It usually takes a few minutes for the drug to take effect, and it wears off after a few hours. A higher dose will last for longer.

Cocaine was the first anesthetic, but its use is now rare. Lidocaine is the most widely used local anesthetic, but doctors and anesthetists use different drugs for different purposes.

For longer procedures, bupivacaine is more suitable, but it can be more painful than other drugs during administration. An anesthetist may, therefore, use lidocaine first and then inject bupivacaine later if numbness is required for a longer period.

Synthetic anesthetics are similar in structure to cocaine, but they do not have the same potential for abuse.

If a person is going to undergo surgery or another procedure that involves a local anesthetic, the doctor should explain beforehand how to prepare.

The individual should inform the doctor if they are using any medications, especially if these include blood-thinning agents, such as aspirin or warfarin.

The doctor may instruct the person to refrain from eating during the few hours before surgery. It is also important not to drink any alcohol for 24 hours before receiving the anesthetic.

A person will often receive local anesthesia in the doctor’s office. Shortly after the doctor applies a local anesthetic agent to the relevant area of the body, it will begin to feel numb.

The doctor will not proceed with the procedure if the person does not feel the numbing effect. The anesthetic will prevent the person from experiencing pain during the procedure, but they may still feel pressure.

Depending on the type of procedure and how anxious the person feels, the doctor may also give them a sedative. This medication will help the individual feel calm and less anxious.

The doctor will often place a small device on the person’s finger so that they can monitor the amount of oxygen in the blood. In rare cases, they may use a plastic nasal tube to provide extra oxygen.

Healthcare professionals generally consider local anesthesia to be very safe. For minor surgery, it is safer than general anesthesia.

There may be some tingling and pain during the administration of the drug and when it is wearing off, and a person may notice some bruising, but these effects are usually minor.

A person who has had a local anesthetic should be careful not to injure themselves while they cannot feel pain — for example, by biting their cheek after dental treatment.

Temporary adverse effects that affect some people include:

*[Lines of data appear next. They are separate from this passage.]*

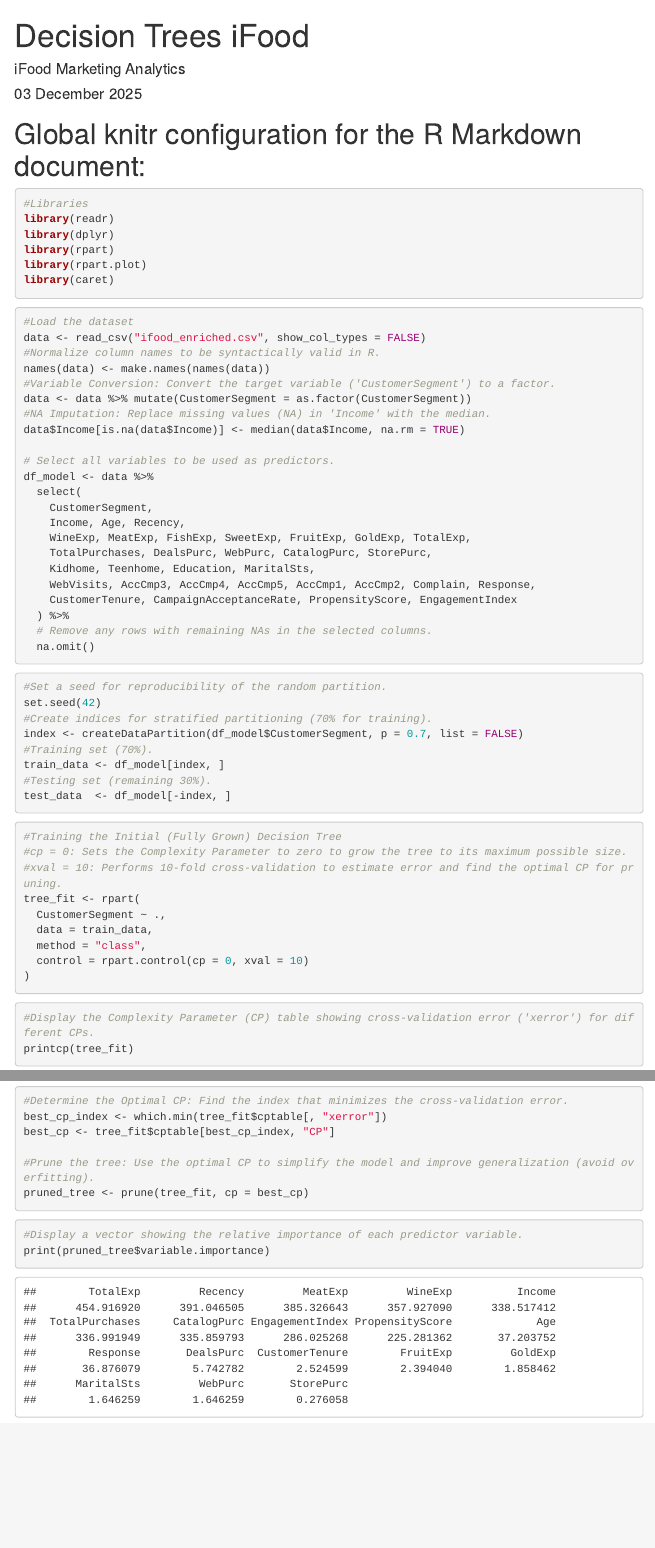
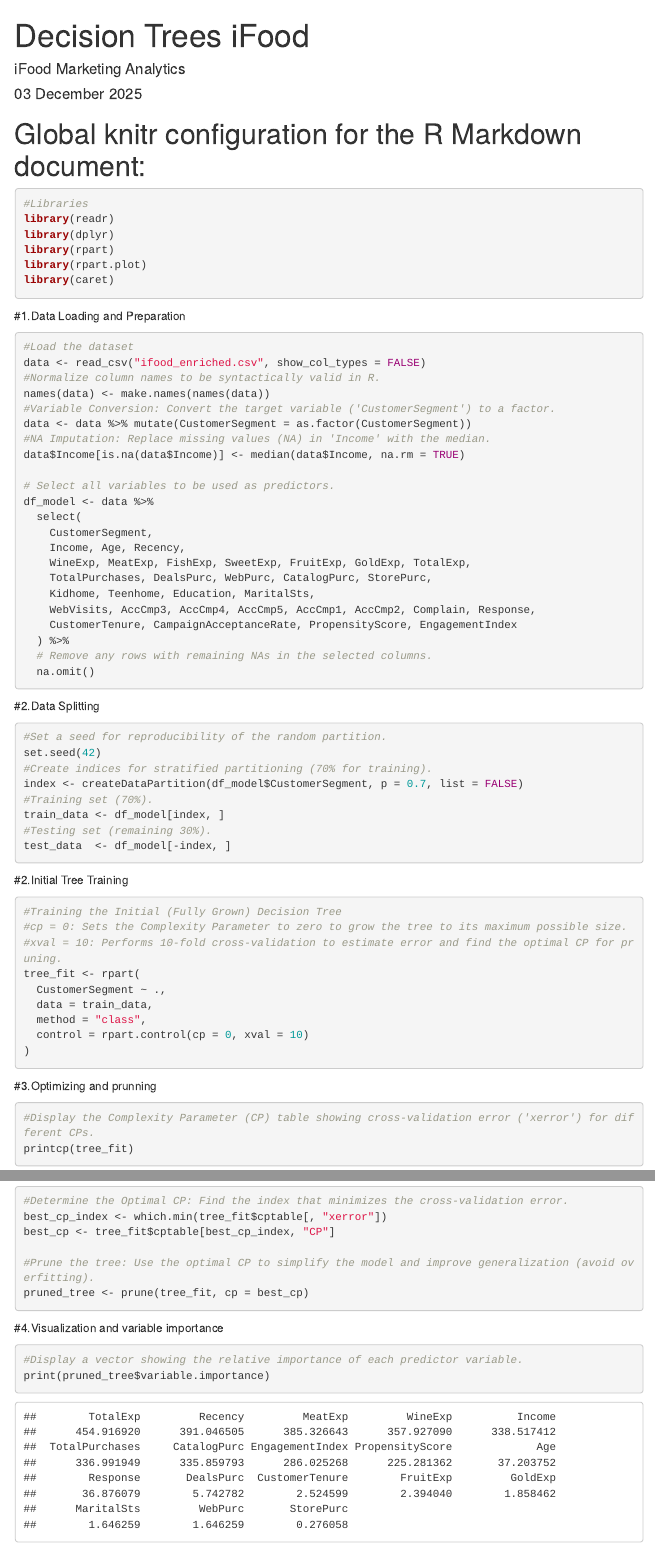
Before and after one commit to marcuSource/MD-FIB, an R Markdown document (D5/Decision Trees/DecisionTrees.Rmd): the page in a window 1100 px wide, from its top, and a second part further down, joined at a grey line. Rendered offline with R 4.5, knitr and Pandoc, with nearby package versions; some code elsewhere in the file could not run offline; menus at the side of the page are left out.

Commit message:
Refactor DecisionTrees.Rmd for clarity and structure
Refactor R Markdown document for decision tree analysis, adding sections for data loading, splitting, training, optimization, visualization, and evaluation.

````diff
--- a/D5/Decision Trees/DecisionTrees.Rmd
+++ b/D5/Decision Trees/DecisionTrees.Rmd
@@ -34,6 +34,7 @@
 library(caret)
 ```
 
+#1.Data Loading and Preparation
 ```{r}
 #Load the dataset
 data <- read_csv("ifood_enriched.csv", show_col_types = FALSE)
@@ -59,6 +60,7 @@
   na.omit()
 ```
 
+#2.Data Splitting
 ```{r}
 #Set a seed for reproducibility of the random partition.
 set.seed(42)
@@ -70,6 +72,7 @@
 test_data  <- df_model[-index, ]
 ```
 
+#2.Initial Tree Training
 ```{r}
 #Training the Initial (Fully Grown) Decision Tree
 #cp = 0: Sets the Complexity Parameter to zero to grow the tree to its maximum possible size.
@@ -82,6 +85,7 @@
 )
 ```
 
+#3.Optimizing and prunning
 ```{r}
 #Display the Complexity Parameter (CP) table showing cross-validation error ('xerror') for different CPs.
 printcp(tree_fit)
@@ -94,6 +98,7 @@
 pruned_tree <- prune(tree_fit, cp = best_cp)
 ```
 
+#4.Visualization and variable importance
 ```{r}
 #Display a vector showing the relative importance of each predictor variable.
 print(pruned_tree$variable.importance)
````
Also changed, not shown: D5/Decision Trees/DecisionTrees.Rmd (1 more changed lines).
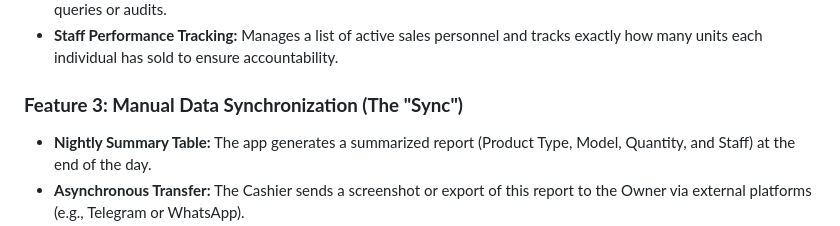
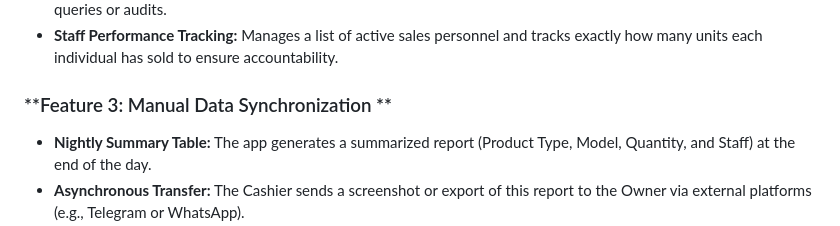
Before and after one commit to gelila0913/HisabApp, a Markdown page: README.md, the part around one of its changes. GitHub-like rendering.

```diff
--- a/README.md
+++ b/README.md
@@ -37,7 +37,7 @@ The system acts as a digital bridge between independent branches and a central o
 * **Historical Data Retrieval:** Users can instantly search and find earlier sales data using date filters to resolve customer queries or audits.
 * **Staff Performance Tracking:** Manages a list of active sales personnel and tracks exactly how many units each individual has sold to ensure accountability.
 
-### **Feature 3: Manual Data Synchronization (The "Sync")**
+### **Feature 3: Manual Data Synchronization **
 * **Nightly Summary Table:** The app generates a summarized report (Product Type, Model, Quantity, and Staff) at the end of the day.
 * **Asynchronous Transfer:** The Cashier sends a screenshot or export of this report to the Owner via external platforms (e.g., Telegram or WhatsApp).
 * **Owner Aggregation:** The Owner uses a **"Smart Form"** in HisabApp to input the report data, which then updates global income and staff salary metrics.
```
Also changed, not shown: other parts of README.md (+1 -1 lines).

  • blurred vision, dizziness, and vomiting
  • headaches
  • muscle twitching
  • continuing numbness, weakness, or tingling

Some people may have an allergic reaction and develop hives, itching, and breathing difficulties.

Cyanosis, in which the skin becomes bluish due to poor circulation or inadequate oxygenation of the blood, can sometimes occur.

In very care cases, the person may experience central nervous system (CNS) depression, in which the body’s neurological functions slow down too much, leading to a decreased heart rate and breathing rate. This state can lead to cardiac arrest if the blood stops pumping to the heart.

An overdose of local anesthetic can lead to seizures, which can be life threatening.

Healthcare professionals can also use local anesthesia when diagnosing some chronic conditions and to relieve pain after an operation.

Studies have shown that local anesthesia may be more beneficial than opioids, such as morphine, for managing pain after total knee replacement surgery.

An older study from 2010 found that local anesthetics eased some symptoms of inflammatory bowel disease in rats. However, more research is necessary to confirm whether the drugs have this effect in humans.

Local anesthesia prevents pain during minor medical procedures by numbing a specific part of the body. However, a person may still feel some pressure.

Anyone administering any type of anesthesia must have received appropriate training and have the necessary qualifications.